#### [RECORD EXCERPTS]
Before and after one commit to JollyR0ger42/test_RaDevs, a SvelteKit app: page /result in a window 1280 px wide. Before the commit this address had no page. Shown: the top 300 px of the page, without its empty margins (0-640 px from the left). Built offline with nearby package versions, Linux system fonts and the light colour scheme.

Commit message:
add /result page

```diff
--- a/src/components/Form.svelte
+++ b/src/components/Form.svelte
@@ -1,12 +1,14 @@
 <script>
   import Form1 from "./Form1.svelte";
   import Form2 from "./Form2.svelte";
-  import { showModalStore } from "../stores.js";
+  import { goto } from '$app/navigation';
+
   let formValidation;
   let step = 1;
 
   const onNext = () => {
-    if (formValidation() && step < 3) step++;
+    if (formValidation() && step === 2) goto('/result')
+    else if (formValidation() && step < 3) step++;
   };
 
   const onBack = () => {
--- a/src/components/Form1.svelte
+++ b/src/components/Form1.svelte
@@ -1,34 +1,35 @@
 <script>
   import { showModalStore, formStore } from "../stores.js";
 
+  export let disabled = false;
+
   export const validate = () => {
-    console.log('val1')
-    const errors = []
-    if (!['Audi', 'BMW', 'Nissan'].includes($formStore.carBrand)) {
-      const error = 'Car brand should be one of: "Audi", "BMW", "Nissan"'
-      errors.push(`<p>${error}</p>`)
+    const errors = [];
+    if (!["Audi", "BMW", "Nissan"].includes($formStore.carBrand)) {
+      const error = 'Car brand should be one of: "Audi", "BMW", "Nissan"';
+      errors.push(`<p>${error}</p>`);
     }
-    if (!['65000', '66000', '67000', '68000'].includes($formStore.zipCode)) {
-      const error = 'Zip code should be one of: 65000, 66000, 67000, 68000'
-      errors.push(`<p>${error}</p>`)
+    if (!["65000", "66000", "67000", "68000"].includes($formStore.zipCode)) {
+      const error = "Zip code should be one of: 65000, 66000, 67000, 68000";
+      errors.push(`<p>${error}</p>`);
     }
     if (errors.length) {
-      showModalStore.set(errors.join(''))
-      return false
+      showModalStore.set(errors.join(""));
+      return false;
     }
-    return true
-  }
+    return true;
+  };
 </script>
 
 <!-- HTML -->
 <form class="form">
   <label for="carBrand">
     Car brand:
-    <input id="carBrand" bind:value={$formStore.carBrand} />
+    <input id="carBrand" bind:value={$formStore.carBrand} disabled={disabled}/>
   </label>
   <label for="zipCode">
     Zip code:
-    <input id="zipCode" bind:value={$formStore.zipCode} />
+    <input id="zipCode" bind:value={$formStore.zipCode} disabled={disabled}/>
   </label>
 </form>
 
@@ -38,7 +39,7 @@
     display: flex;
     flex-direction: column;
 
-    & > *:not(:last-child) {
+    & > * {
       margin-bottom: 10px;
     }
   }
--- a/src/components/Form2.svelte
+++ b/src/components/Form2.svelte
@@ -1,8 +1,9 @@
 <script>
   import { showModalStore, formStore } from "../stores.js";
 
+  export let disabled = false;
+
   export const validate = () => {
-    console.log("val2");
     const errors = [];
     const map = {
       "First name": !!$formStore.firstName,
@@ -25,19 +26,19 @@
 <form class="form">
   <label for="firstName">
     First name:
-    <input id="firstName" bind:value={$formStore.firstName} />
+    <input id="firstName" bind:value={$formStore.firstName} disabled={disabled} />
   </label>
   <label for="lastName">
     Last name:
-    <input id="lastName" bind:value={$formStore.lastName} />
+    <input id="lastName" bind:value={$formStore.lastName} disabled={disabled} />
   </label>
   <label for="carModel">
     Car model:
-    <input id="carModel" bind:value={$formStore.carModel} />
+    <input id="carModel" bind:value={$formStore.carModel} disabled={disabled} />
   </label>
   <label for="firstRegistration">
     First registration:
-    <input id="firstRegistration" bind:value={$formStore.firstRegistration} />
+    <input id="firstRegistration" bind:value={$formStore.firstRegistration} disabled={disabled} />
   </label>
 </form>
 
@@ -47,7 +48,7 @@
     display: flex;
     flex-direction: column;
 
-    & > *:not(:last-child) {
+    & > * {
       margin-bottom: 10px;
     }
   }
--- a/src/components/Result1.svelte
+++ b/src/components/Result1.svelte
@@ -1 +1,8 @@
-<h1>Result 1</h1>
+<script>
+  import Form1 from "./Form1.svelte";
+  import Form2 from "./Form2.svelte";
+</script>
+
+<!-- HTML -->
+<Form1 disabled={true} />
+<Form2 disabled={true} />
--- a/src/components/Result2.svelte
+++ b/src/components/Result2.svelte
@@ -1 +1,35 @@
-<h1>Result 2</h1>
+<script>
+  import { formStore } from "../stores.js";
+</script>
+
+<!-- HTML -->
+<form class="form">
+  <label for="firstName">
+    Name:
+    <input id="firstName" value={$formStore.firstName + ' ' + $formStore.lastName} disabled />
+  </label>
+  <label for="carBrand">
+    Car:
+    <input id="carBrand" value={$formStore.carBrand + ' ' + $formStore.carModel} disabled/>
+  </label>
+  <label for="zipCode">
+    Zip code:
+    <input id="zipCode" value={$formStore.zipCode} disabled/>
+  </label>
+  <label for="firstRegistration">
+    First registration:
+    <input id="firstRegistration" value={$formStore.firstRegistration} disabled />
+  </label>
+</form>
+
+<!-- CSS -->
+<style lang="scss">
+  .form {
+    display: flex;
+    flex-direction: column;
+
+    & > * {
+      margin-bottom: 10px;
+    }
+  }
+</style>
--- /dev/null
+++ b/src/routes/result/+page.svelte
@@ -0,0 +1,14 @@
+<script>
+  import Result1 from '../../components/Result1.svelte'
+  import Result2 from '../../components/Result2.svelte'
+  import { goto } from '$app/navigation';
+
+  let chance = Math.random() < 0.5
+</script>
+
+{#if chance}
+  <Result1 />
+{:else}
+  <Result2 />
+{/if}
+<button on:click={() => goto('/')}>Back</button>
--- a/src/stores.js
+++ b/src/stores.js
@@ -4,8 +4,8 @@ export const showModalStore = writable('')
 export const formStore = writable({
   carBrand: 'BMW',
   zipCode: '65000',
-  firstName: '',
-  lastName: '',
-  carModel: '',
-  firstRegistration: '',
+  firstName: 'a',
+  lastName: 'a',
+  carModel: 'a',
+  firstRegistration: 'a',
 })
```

#### [YOUR OBJECTIVE]
Whenever the string "goto" shows up in a line of the entries, copy that line.

#### [RESPONSE TO THE TASK]
+  import { goto } from '$app/navigation';
+    if (formValidation() && step === 2) goto('/result')
+  import { goto } from '$app/navigation';
+<button on:click={() => goto('/')}>Back</button>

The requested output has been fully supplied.